ACTIVITY: Give the data a second time, exactly and in full.

SUPPLIED MATERIAL:

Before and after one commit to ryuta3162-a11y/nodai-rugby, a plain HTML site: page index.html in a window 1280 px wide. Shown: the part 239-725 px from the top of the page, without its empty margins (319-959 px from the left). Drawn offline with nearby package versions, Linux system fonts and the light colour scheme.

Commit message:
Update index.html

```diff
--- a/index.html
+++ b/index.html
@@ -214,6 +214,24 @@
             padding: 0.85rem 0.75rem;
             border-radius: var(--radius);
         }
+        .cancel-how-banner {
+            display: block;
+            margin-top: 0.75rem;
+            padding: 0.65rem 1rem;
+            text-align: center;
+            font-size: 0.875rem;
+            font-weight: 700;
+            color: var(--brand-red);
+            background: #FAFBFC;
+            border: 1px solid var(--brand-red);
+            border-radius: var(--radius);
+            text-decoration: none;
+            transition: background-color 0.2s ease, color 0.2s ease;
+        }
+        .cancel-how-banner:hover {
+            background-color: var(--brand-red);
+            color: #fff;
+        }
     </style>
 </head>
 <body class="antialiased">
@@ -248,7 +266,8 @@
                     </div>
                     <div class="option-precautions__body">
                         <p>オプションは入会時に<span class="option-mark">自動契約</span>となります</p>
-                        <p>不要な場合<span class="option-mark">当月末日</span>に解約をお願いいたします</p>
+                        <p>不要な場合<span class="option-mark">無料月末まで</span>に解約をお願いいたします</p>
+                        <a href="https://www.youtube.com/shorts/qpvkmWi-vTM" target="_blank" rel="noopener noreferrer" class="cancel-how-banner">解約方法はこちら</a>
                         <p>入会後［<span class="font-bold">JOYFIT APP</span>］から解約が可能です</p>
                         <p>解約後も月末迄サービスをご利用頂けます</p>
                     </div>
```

ANSWER BOX:
Before and after one commit to ryuta3162-a11y/nodai-rugby, a plain HTML site: page index.html in a window 1280 px wide. Shown: the part 239-725 px from the top of the page, without its empty margins (319-959 px from the left). Drawn offline with nearby package versions, Linux system fonts and the light colour scheme.

Commit message:
Update index.html

```diff
--- a/index.html
+++ b/index.html
@@ -214,6 +214,24 @@
             padding: 0.85rem 0.75rem;
             border-radius: var(--radius);
         }
+        .cancel-how-banner {
+            display: block;
+            margin-top: 0.75rem;
+            padding: 0.65rem 1rem;
+            text-align: center;
+            font-size: 0.875rem;
+            font-weight: 700;
+            color: var(--brand-red);
+            background: #FAFBFC;
+            border: 1px solid var(--brand-red);
+            border-radius: var(--radius);
+            text-decoration: none;
+            transition: background-color 0.2s ease, color 0.2s ease;
+        }
+        .cancel-how-banner:hover {
+            background-color: var(--brand-red);
+            color: #fff;
+        }
     </style>
 </head>
 <body class="antialiased">
@@ -248,7 +266,8 @@
                     </div>
                     <div class="option-precautions__body">
                         <p>オプションは入会時に<span class="option-mark">自動契約</span>となります</p>
-                        <p>不要な場合<span class="option-mark">当月末日</span>に解約をお願いいたします</p>
+                        <p>不要な場合<span class="option-mark">無料月末まで</span>に解約をお願いいたします</p>
+                        <a href="https://www.youtube.com/shorts/qpvkmWi-vTM" target="_blank" rel="noopener noreferrer" class="cancel-how-banner">解約方法はこちら</a>
                         <p>入会後［<span class="font-bold">JOYFIT APP</span>］から解約が可能です</p>
                         <p>解約後も月末迄サービスをご利用頂けます</p>
                     </div>
```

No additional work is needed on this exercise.